Among the first location data brokers to be publicly criticized by the Federal Trade Commission for allegedly selling sensitive reproductive health data is Kochava, Inc. In a lawsuit filed by the adtech company this week, Kochava has asked a federal court to intervene and stop the FTC. of an alleged overrun.

Kochava’s complaint revealed for the first time how the FTC could act to prevent consumer data from being used to support abortion lawsuits afterdeer America. In it, Kochava described a proposed FTC complaint against Kochava that alleges that the company’s data collection practices allow third parties and malicious actors to track users’ sensitive location data. The FTC suggests that mobile phone users were not reasonably informed that they were sharing this data with Kochava, making the practice unfair or deceptive and allegedly in violation of the Federal Trade Commission Act.

In a statement to Ars, Kochava defended its data collection practices: “Kochava operates consistently and proactively in compliance with all rules and laws, including those specific to privacy. Nonetheless, Kochava has been threatened by the FTC with a lawsuit and proposed settlement, the merits of which are not accurate. This is a manipulative attempt by the FTC to give the impression that it is protecting consumer privacy despite being based on completely false pretenses. Suing the FTC to block his lawsuit, Kochava noted in his complaint that the FTC has up to 60 days — by mid-October — to respond to a court summons.

What would Kochava have done?

According to his company’s website, Kochava is the “largest independent data marketplace for connected devices.” Based in Idaho, Kochava’s primary business is designing application development tools to track, organize, and visualize marketing data, often buying and selling data from third-party mobile devices to its customers as part of marketing data. a side business called Kochava Collective.

The FTC alleges that Kochava customers can “license premium data,” which it says dangerously includes “the precise location of a consumer’s mobile device,” sharing “time-stamped latitude and longitude coordinates.” indicating the location of mobile devices”. According to the FTC, this could allow malicious actors, law enforcement, or anyone with access to track consumers visiting sensitive locations such as “therapists’ offices, drug rehabilitation centers, medical facilities, and clinics.” reproductive health for women”.

The FTC alleged that Kochava’s data collection methods are “unfair or deceptive acts or practices in or affecting commerce” because “they cause or are likely to cause substantial harm to consumers that consumers do not can reasonably avoid themselves”. The FTC law applies because there is no critical or universal benefit to consumers or the competitive marketplace from collecting sensitive data.

Kochava says in its complaint that the FTC is wrong and does not understand their technology, saying it already uses “technical controls to prohibit its customers from identifying consumers or tracking” third-party users in sensitive locations. The company says the lawsuit is a waste of time, primarily because the “FTC has yet to issue a rule or statement with legal force and effect outlining the specific geolocation data practices it believes” have power. to prohibit or allow. Without this specific regulation, the FTC makes it difficult for companies to comply with the law, suggests Kochava.

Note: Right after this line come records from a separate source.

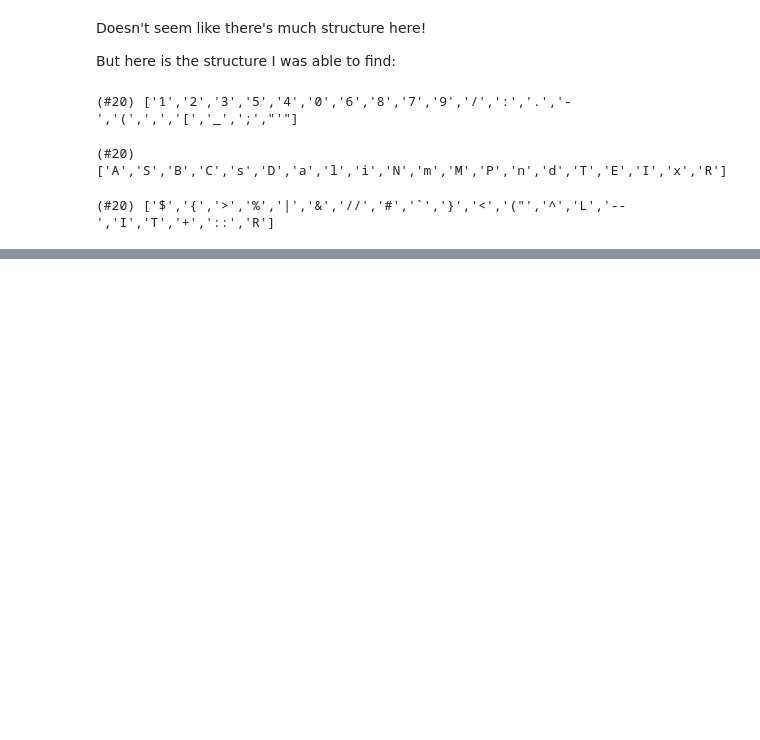
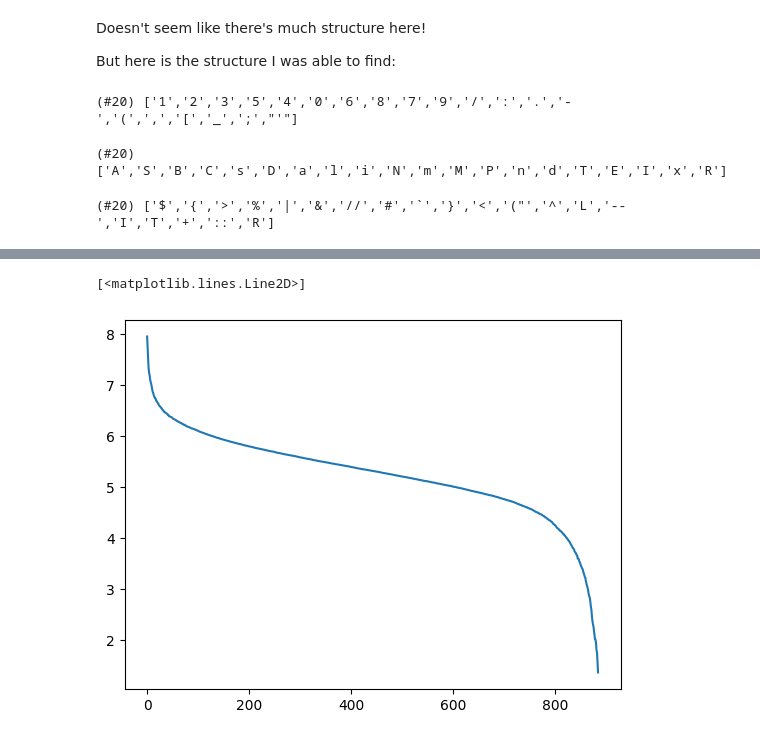
Before and after one commit to ozpau/make_llm, a Jupyter notebook: nbs/02_token_embeddings.ipynb, the cells around one changed output, grey strips where cells are left out. Cells and saved outputs as stored; diff of their text form; code cells hidden in the pictures; blank space fills up the shorter version.

```diff
--- a/nbs/02_token_encoding.ipynb
+++ b/nbs/02_token_embeddings.ipynb
@@ -327,0 +429,5 @@ find_neighbours('$')
+# %%
+plt.plot(S[10:])
+# %% [output]
+[<matplotlib.lines.Line2D>]
+[figure, added]
```
Also changed, not shown: parts of 115 cells of this notebook, 3 other files.
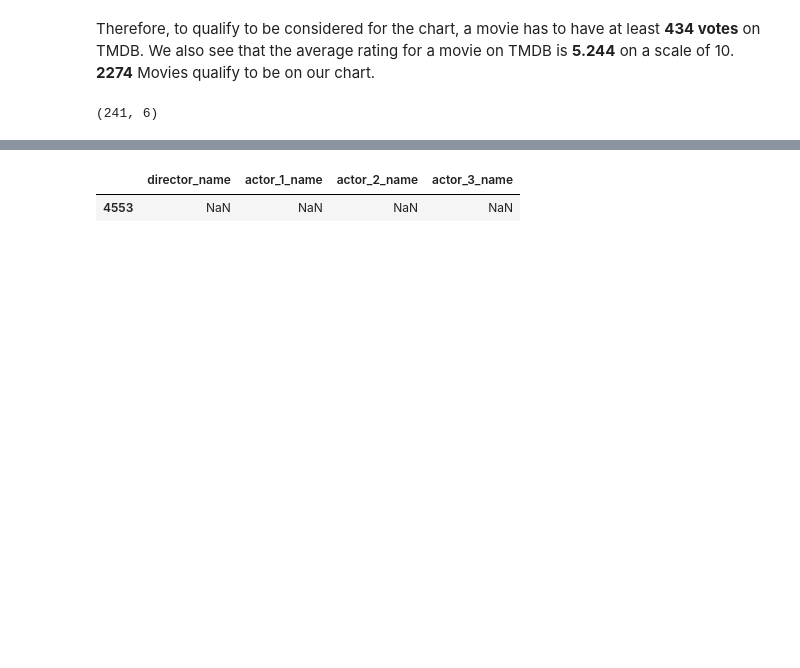
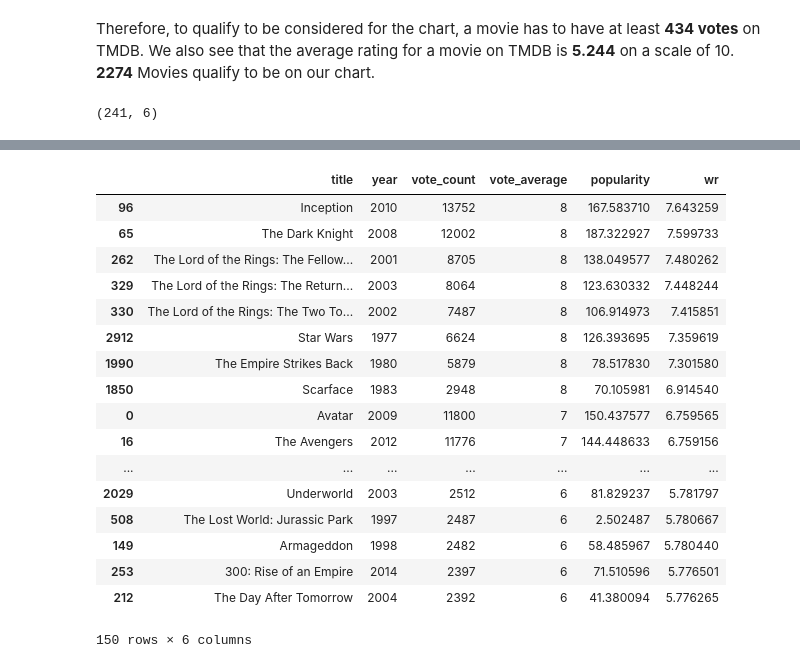
Before and after one commit to redman157/HocML, a Jupyter notebook: Recommand-system-tutorial.ipynb, the cells around one changed output, grey strips where cells are left out. Cells and saved outputs as stored; diff of their text form; code cells hidden in the pictures; blank space fills up the shorter version.

```diff
--- a/Recommand-system-tutorial.ipynb
+++ b/Recommand-system-tutorial.ipynb
@@ -133,9 +149,12 @@ print(C, m )
 # %% [output]
 5.6529252550489275 3040.8999999999996
 # %%
-def Weighted(data):
+def Weighted(data, m = m, C=C):
+  v = data['vote_count']
+
+
   R = data['vote_average']
-  v = data['vote_count']
+
   return (v/(v+m) * R) + (m/(m+v) * C)
 # %%
 df2['year'] = pd.to_datetime(df2['release_date'], errors='coerce').apply(lambda x: str(x).split('-')[0] if x != np.nan else np.nan)
@@ -610,8 +191,0 @@ plt.bar(x_axis, y_axis);
-# %%
-df_filling = df_var_cleaned.copy(deep=True)
-missing_year_info = df_filling[df_filling['title_years'].isnull()][[
-            'director_name','actor_1_name', 'actor_2_name', 'actor_3_name']]
-missing_year_info[:10]
-# %% [output]
-|  | director_name | actor_1_name | actor_2_name | actor_3_name |
-| 4553 | NaN | NaN | NaN | NaN |
@@ -668,0 +192,47 @@ def recommand(df, id_entry):
+# %%
+hobby = df2.apply(lambda x : pd.Series(x['genres']),axis = 1).stack().reset_index(level = 1, drop = True)
+hobby.name = 'genre'
+gen_df = df2.drop('genres', axis = 1 ).join(hobby)
+# %%
+def build_chart(genre, percentile = 0.85):
+  # tim theo so thich, vi du la rometic
+  df = gen_df[gen_df['genre'] == genre]
+  # ep kieu 2 cot cua ham thanh int
+  vote_counts = df[df['vote_count'].notnull()]['vote_count'].astype('int')
+  vote_averages = df[df['vote_average'].notnull()]['vote_average'].astype('int')
+  C = vote_averages.mean()
+  m = vote_counts.quantile(percentile)
+
+  qualified = df[(df['vote_count'] >= m) & (df['vote_count'].notnull()) &
+                 (df['vote_average'].notnull())][['title', 'year', 'vote_count', 'vote_average', 'popularity']]
+  # hien thi cac o thoa man dieu kien nam trong khoang m
+
+  # ep kieu dataframe thanh int
+  qualified['vote_count'] = qualified['vote_count'].astype('int')
+  qualified['vote_average'] = qualified['vote_average'].astype('int')
+
+  qualified['wr']  = qualified.apply(lambda x : Weighted(x, m ,C), axis = 1 )
+  qualified = qualified.sort_values('wr', ascending = False).head(150)
+
+  return qualified
+# %%
+build_chart('Action')
+# %% [output]
+|  | title | year | vote_count | vote_average | popularity | wr |
+| 96 | Inception | 2010 | 13752 | 8 | 167.583710 | 7.643259 |
+| 65 | The Dark Knight | 2008 | 12002 | 8 | 187.322927 | 7.599733 |
+| 262 | The Lord of the Rings: The Fellow... | 2001 | 8705 | 8 | 138.049577 | 7.480262 |
+| 329 | The Lord of the Rings: The Return... | 2003 | 8064 | 8 | 123.630332 | 7.448244 |
+| 330 | The Lord of the Rings: The Two To... | 2002 | 7487 | 8 | 106.914973 | 7.415851 |
+| 2912 | Star Wars | 1977 | 6624 | 8 | 126.393695 | 7.359619 |
+| 1990 | The Empire Strikes Back | 1980 | 5879 | 8 | 78.517830 | 7.301580 |
+| 1850 | Scarface | 1983 | 2948 | 8 | 70.105981 | 6.914540 |
+| 0 | Avatar | 2009 | 11800 | 7 | 150.437577 | 6.759565 |
+| 16 | The Avengers | 2012 | 11776 | 7 | 144.448633 | 6.759156 |
+| ... | ... | ... | ... | ... | ... | ... |
+| 2029 | Underworld | 2003 | 2512 | 6 | 81.829237 | 5.781797 |
+| 508 | The Lost World: Jurassic Park | 1997 | 2487 | 6 | 2.502487 | 5.780667 |
+| 149 | Armageddon | 1998 | 2482 | 6 | 58.485967 | 5.780440 |
+| 253 | 300: Rise of an Empire | 2014 | 2397 | 6 | 71.510596 | 5.776501 |
+| 212 | The Day After Tomorrow | 2004 | 2392 | 6 | 41.380094 | 5.776265 |
+150 rows × 6 columns
```
Also changed, not shown: parts of 48 cells of this notebook.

Kochava also says allowing the FTC to bind the adtech company in a lengthy legal proceeding would inflict “irreparable and significant harm on Kochava.”

The FTC declined Ars’ request for comment.

Is the FTC going too far?

Kochava says in his complaint that the FTC sent his proposed complaint around July or August. Shortly after, the company announced a new policy that would apparently address the FTC’s complaint by installing what it calls a “privacy block” that “removes health services location data from the Kochava Collective market.” . The feature is used whether or not users consent to data sharing, and it also allows anyone in the healthcare industry to sign up to block their location.

In a press release, Kochava Collective chief executive Brian Cox suggested that Kochava is now ahead of U.S. regulators in building a much-needed “health service location blocklist” that gives the prioritizing user privacy by empowering to protect all staff and patients. in the hands of the health services industry.

“We believe it is important for the industry to be proactive and collaborate on a unified block list of health service locations,” Cox wrote, noting that “there is no federal or baseline regulation federal data repository that lists these locations to protect consumer privacy”.

A spokesperson for Kochava declined to tell Ars whether the “Privacy Block” feature was motivated by the FTC’s proposed lawsuit or already underway.

However, because Kochava has changed his ways, the complaint urges the federal court to agree that the FTC does not have the authority to “seek an injunction for past conduct that has ceased, in the absence of evidence that it is capable of reproducing”. Kochava also asked the court to consider the “fundamental disagreements” over the interpretation of FTC law that forms much of the basis of the FTC’s proposed complaint. Kochava alleges that the FTC’s proposed lawsuit would be an improper application of FTC law, which it says does not specify how its data collection practices are “unfair” or “deceptive.” Kochava also suggests that his due process rights have been violated by presidential excess urging the FTC to pursue such lawsuits in the absence of explicit legislation regulating the collection of health data.